You know CSAs. They’re the programs that set up shop in parks and school parking lots in your neighborhood, letting farmers sell shares of their crops to members—like an exclusive farmers’ market. The “A” in CSA usually stands for agriculture, but dozens of towns across America have tweaked the acronym for another worthy local cause: Community Supported Art. Art CSAs work just like traditional ones—except instead of picking up kale or radishes every Saturday, shareholders get locally made paintings and sculptures.

The idea appears to have taken root in Minneapolis, when the Walker Art Center hosted a Community Supported Art program on its grounds in 2010. Now, the co-organizers of that event, Springboard for the Arts and, are urging other cities to follow suit. And other cities are doing just that.

At Brooklyn’s Community Supported Art + Design, which is offering shares through October 15 (or while they last), $500 buys you six artworks; $250 buys you three. If you buy a share you won’t know what piece you’ll get ahead of time, but the organization has the 12 jury-selected artists on its website and has images of all their work that’s part of the CSA. This fall, shares could include anything from Jason Kachadourian’s wood and building–block wall sculptures to Florence Gidez’s finely textured architectural screen-prints to Satoshi Okada’s oil portraits. Artists will personally reveal the surprises to members at a pickup event later in the season.

Elsewhere, the Cambridge Center for Adult Education has a similar program under way that offers nine works by Massachusetts artists for $300, including ceramics by Maeve Mueller, origami by Sok Song and hand-painted plates by Eileen DeRosas.

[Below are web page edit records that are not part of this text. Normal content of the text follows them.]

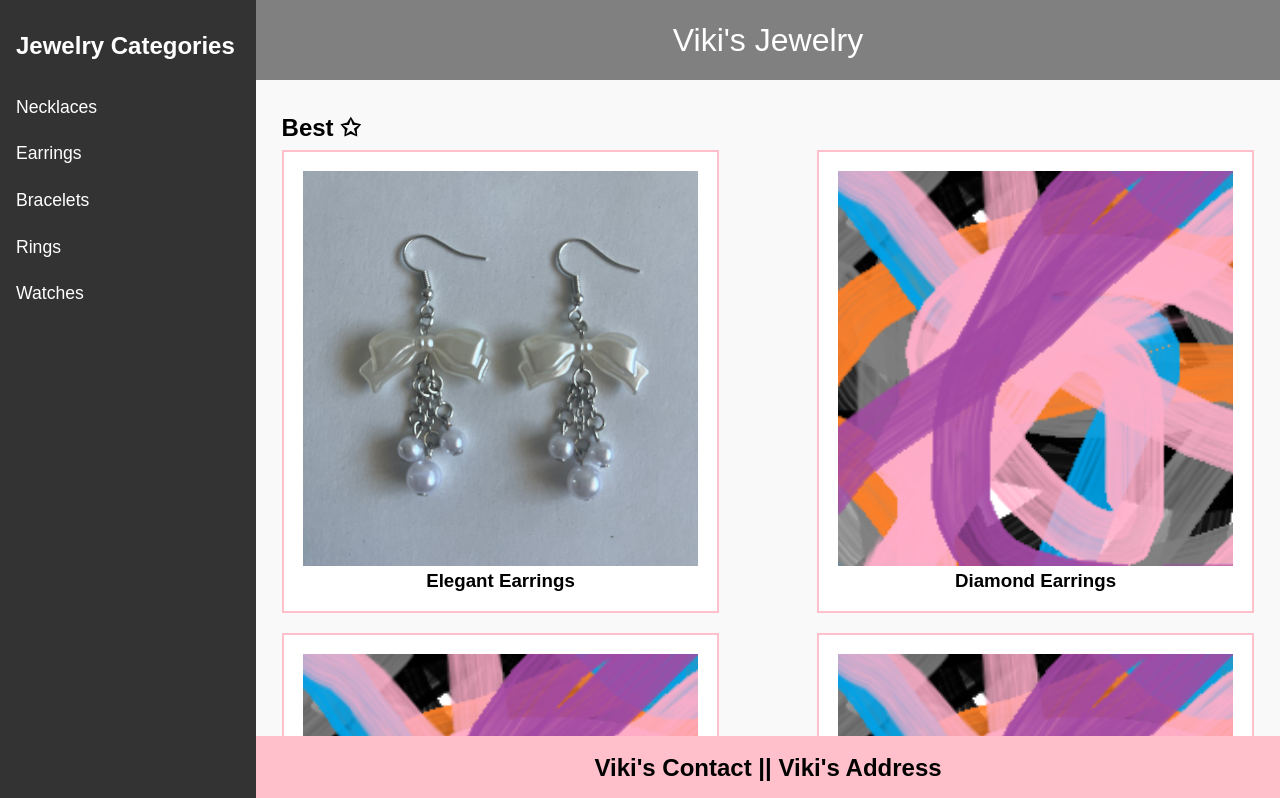
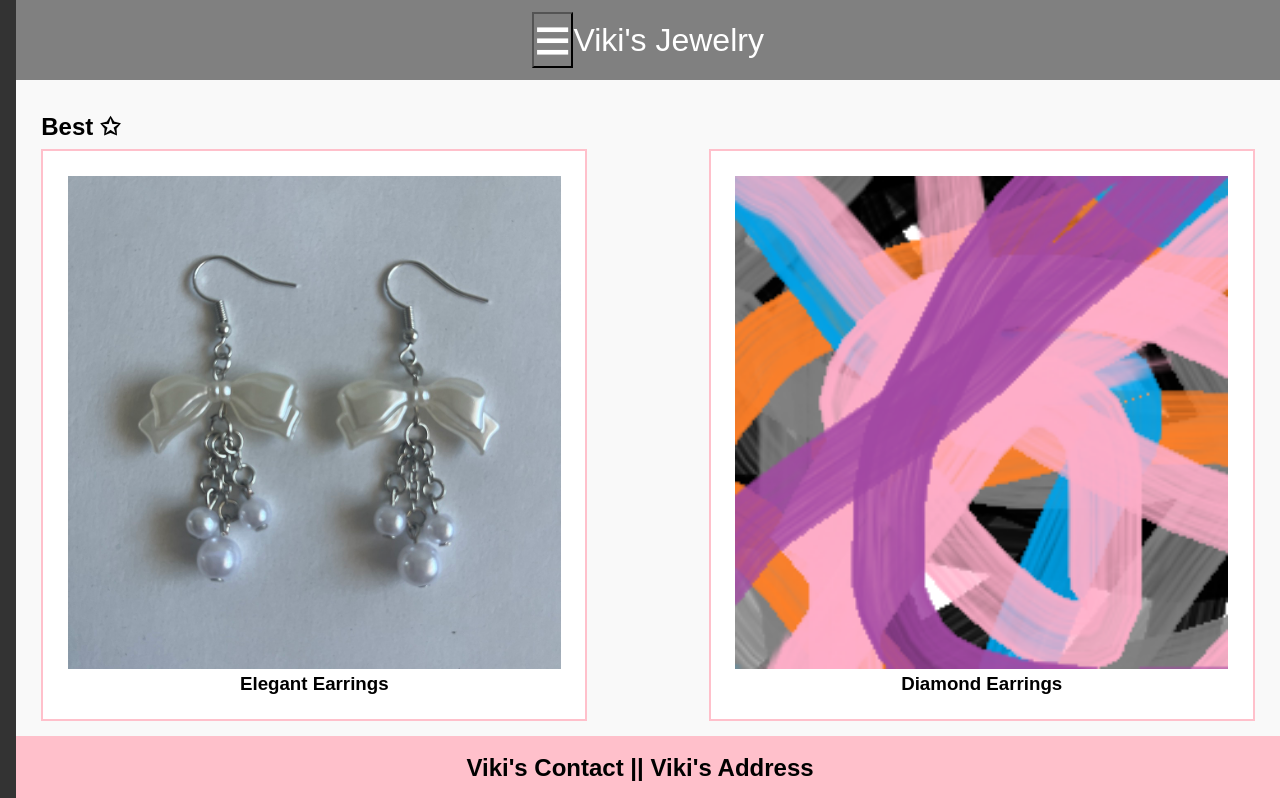
Before and after one commit to danielyordanov07/Viki-Jewelry, a plain HTML site: page index.html in a window 1280 px wide. Shown: the top 798 px of the page. Drawn offline with Linux system fonts and the light colour scheme.

Commit message:
navBtn not finished

```diff
--- a/index.html
+++ b/index.html
@@ -10,7 +10,6 @@
     </head>
 
     <body>
-        <main>
         <!-- Sidebar Menu -->
         <nav class="sidebar">
             <h2>Jewelry Categories</h2>
@@ -22,10 +21,11 @@
                 <li><a href="">Watches</a></li>
             </ul>
         </nav>
-
+            <main>
             <!-- Header -->
             <header>
-                Viki's Jewelry
+                <button id="navBtn">≡</button>
+                <div>Viki's Jewelry</div>
             </header>
 
             <!-- Gallery -->
--- a/script.js
+++ b/script.js
@@ -32,3 +32,15 @@ function galleryP(items, template, gallery) {
         gallery.appendChild(clone);
     });
 }
+
+
+function openNav() {
+    document.getElementById("mySidenav").style.width = "20%";
+    document.body.style.backgroundColor = "rgba(0,0,0,0.4)";
+  }
+
+  function closeNav() {
+    document.getElementById("mySidenav").style.width = "0";
+    document.getElementById("main").style.marginLeft= "0";
+    document.body.style.backgroundColor = "#f9f9f9";
+  }
--- a/styles.css
+++ b/styles.css
@@ -4,6 +4,7 @@
     padding: 0;
     box-sizing: border-box;
     font-family: Arial, sans-serif;
+    transition: background-color .5s;
 }
 
 body {
@@ -11,48 +12,52 @@ body {
 }
 
 main{
+    width: flex;
     margin-bottom: 4em;
+    transition: margin-left .5s;
+    padding-left: 16px;
 }
 
 /* Sidebar Menu */
 .sidebar {
-    width: 20%;
+    width: 0;
     background-color: #333;
     color: white;
     height: 100vh;
     position: fixed;
     padding-top: 2em;
     padding-left: 1em;
+
+    z-index: 2;
+    overflow-x: hidden;
 }
 
 .sidebar h2 {
     margin-bottom: 1em;
     font-size: 1.5em;
 }
-
+.sidebar h2:hover {
+    color: #fafafa;
+}
 .sidebar ul {
     list-style: none;
 }
-
 .sidebar ul li {
     padding: 0.8em 0;
 }
-
 .sidebar ul li a {
     color: white;
     text-decoration: none;
     font-size: 1.1em;
     display: block;
 }
-
 .sidebar ul li a:hover {
     color: pink;
 }
 
 /* Header */
-header {
-    margin-left: 20%;
-    width: 80%;
+header:not(#navBtn) {
+    width: flex;
     height: 10vh;
     background-color: gray;
     text-align: center;
@@ -62,11 +67,19 @@ header {
     font-size: 2em;
     color: white;
 }
+header #navBtn{
+    height: 7vh;
+    background-color: gray;
+    font-size: 2em;
+    color: white;
+    display: flex;
+    justify-content: center;
+    align-items: center;
+}
 
 /* Jewelry Gallery */
 .gallery {
-    margin-left: 20%;
-    width: 80%;
+    width: 100%;
     display: flex;
     flex-wrap: wrap;
     justify-content: space-between;
@@ -78,10 +91,6 @@ header {
     height: auto;
     padding-top: 0.5em;
     padding-bottom: 0.5em;
-}
-
-.items-template{
-    width: 100%;
 }
 
 .item {
@@ -101,9 +110,8 @@ header {
 /* Footer */
 footer {
     position: fixed;
-    left: 20%;
     bottom: 0;
-    width: 80%;
+    width: 100%;
     height: 4em;
     background-color: pink;
     color: black;
@@ -111,6 +119,7 @@ footer {
     display: flex;
     justify-content: center;
     align-items: center;
+    z-index: 1;
 }
 
 /* Mobile Responsive */
```
Lines whose indentation alone changed are shown as unchanged.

Brooklyn and Cambridge are just two of many. More than 50 CSAs have sprung up around the country, drawing fans and shareholders from those other CSAs. “We have discovered that community members who love local food tend to love local everything,” write the founders of the first community supported art program in Minnesota. The claim could be true. According to one survey by the group, nearly half of all first-time CSA members have plans to buy more work from one of the artists in their shares.

To see if there’s a program near you, check this map.